For a fast track to isolation, kayak south out of Everglades City across Chokoloskee Bay and into the Wilderness Waterway. The 99-mile (159-kilometer) route cuts through a fertile world of streams, bays, and mangroves. Day one is an 11-mile (18-kilometer) paddle up the Turner River to the chickee (camping platform) at Sunday Bay, where redfish, tarpon, and sawfish abound. Next day make for Gopher Key, home to colonies of egrets, roseate spoonbills, and white pelicans, and tie up at the high-ground camp at Darwin's Place. From there, it's 8.5 miles (13.7 kilometers) to Mormon Key in the Gulf, a deserted strip of sand that makes a fitting base for your last night in the wilds. Be sure to time the next day's 17-mile (27-kilometer) paddle back to Everglades City with the falling tide. Your shoulders will thank you.
The cozy Ivey House Bed & Breakfast in Everglades City ($63; iveyhouse.com) offers a 20 percent break on boat rentals at its on-site Everglades Rentals & Eco Adventures (closed mid-April through mid-October; kayaks, $45 a day; evergladesadventures.com).
Fall through spring is the best time to go (summers are sweltering). Backcountry permits, $10, plus $2 per person per night. Backcountry camping free with permit. Seven-day entry pass, $10 (nps.gov/ever).
Originally published as part of "America's Ultimate Parks 2008," National Geographic Adventure magazine
National Parks Photos
Egrets, saw grass, and mangroves are counted as part of the unique mix of wildlife that lives in the Everglades National Park. The park covers just one-fifth of the 'Glades, dubbed the River of Grass.
2014 Traveler Photo Contest

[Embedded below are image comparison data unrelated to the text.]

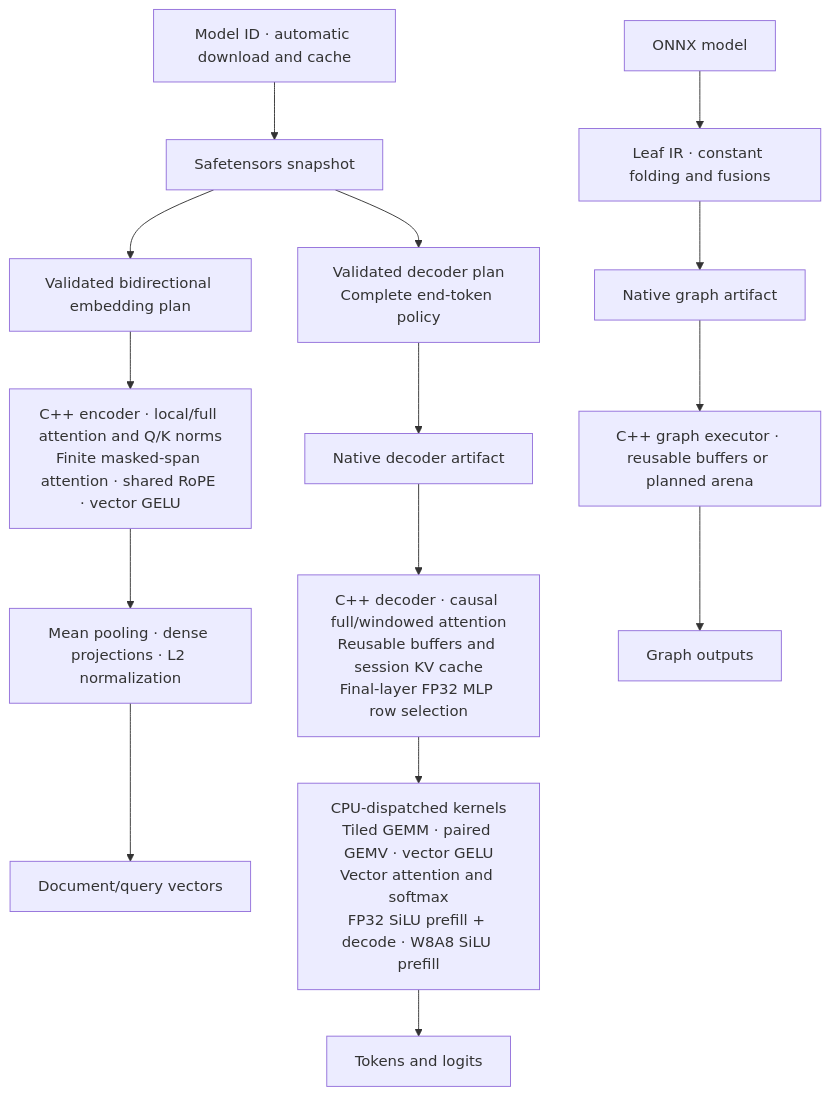
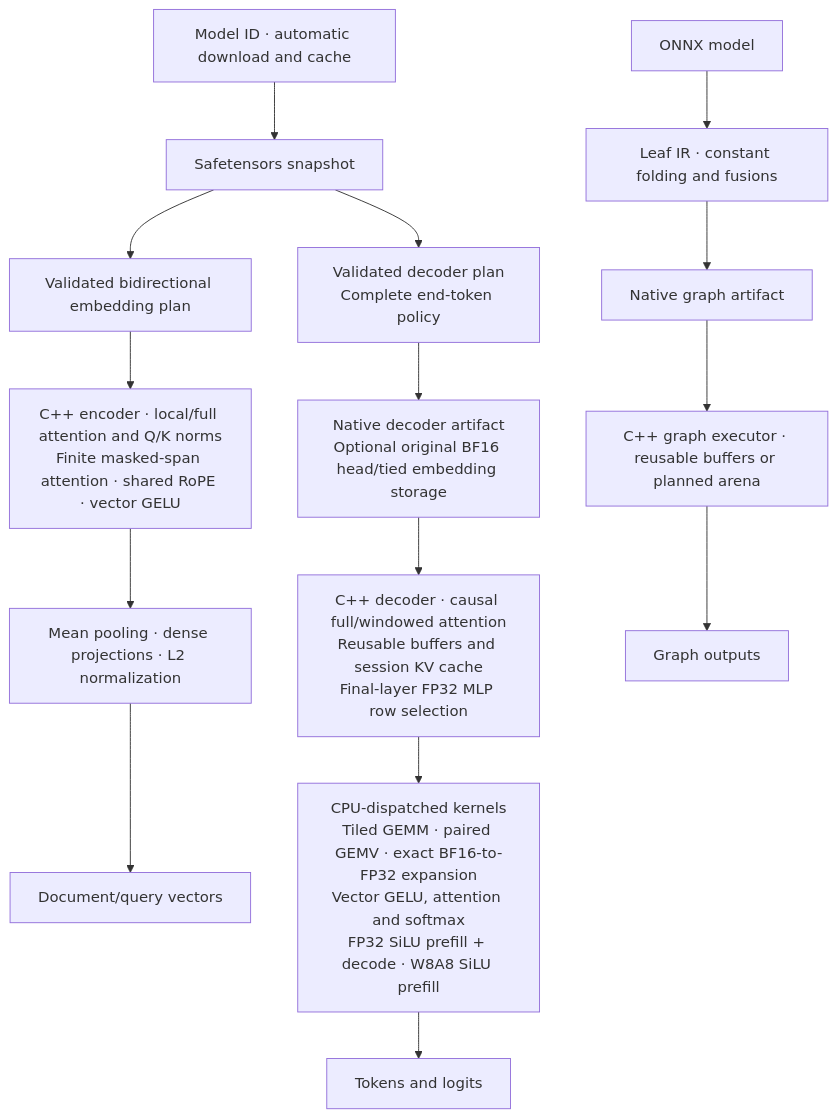
The first of 2 diagrams in README.md (Nbit-51/Leaf), drawn with Mermaid before and after one commit. The commit also changed other lines of this file and 47 other files, not shown here.

Commit message:
Add source-preserving BF16 head storage with FP32 compute

````diff
--- a/README.md
+++ b/README.md
@@ -139,17 +149,17 @@
 ```mermaid
 flowchart TB
     H["Model ID · automatic download and cache"] --> S["Safetensors snapshot"]
     S --> P["Validated decoder plan<br/>Complete end-token policy"]
     S --> B["Validated bidirectional embedding plan"]
     B --> N["C++ encoder · local/full attention and Q/K norms<br/>Finite masked-span attention · shared RoPE · vector GELU"]
     N --> V["Mean pooling · dense projections · L2 normalization"]
     V --> F["Document/query vectors"]
     O["ONNX model"] --> G["Leaf IR · constant folding and fusions"]
-    P --> D["Native decoder artifact"]
+    P --> D["Native decoder artifact<br/>Optional original BF16 head/tied embedding storage"]
     G --> A["Native graph artifact"]
     D --> R["C++ decoder · causal full/windowed attention<br/>Reusable buffers and session KV cache<br/>Final-layer FP32 MLP row selection"]
     A --> E["C++ graph executor · reusable buffers or planned arena"]
-    R --> K["CPU-dispatched kernels<br/>Tiled GEMM · paired GEMV · vector GELU<br/>Vector attention and softmax<br/>FP32 SiLU prefill + decode · W8A8 SiLU prefill"]
+    R --> K["CPU-dispatched kernels<br/>Tiled GEMM · paired GEMV · exact BF16-to-FP32 expansion<br/>Vector GELU, attention and softmax<br/>FP32 SiLU prefill + decode · W8A8 SiLU prefill"]
     K --> T["Tokens and logits"]
     E --> U["Graph outputs"]
 ```
````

Submit your best shots for a chance to be featured in our weekly galleries and to win a grand prize trip for two to Alaska.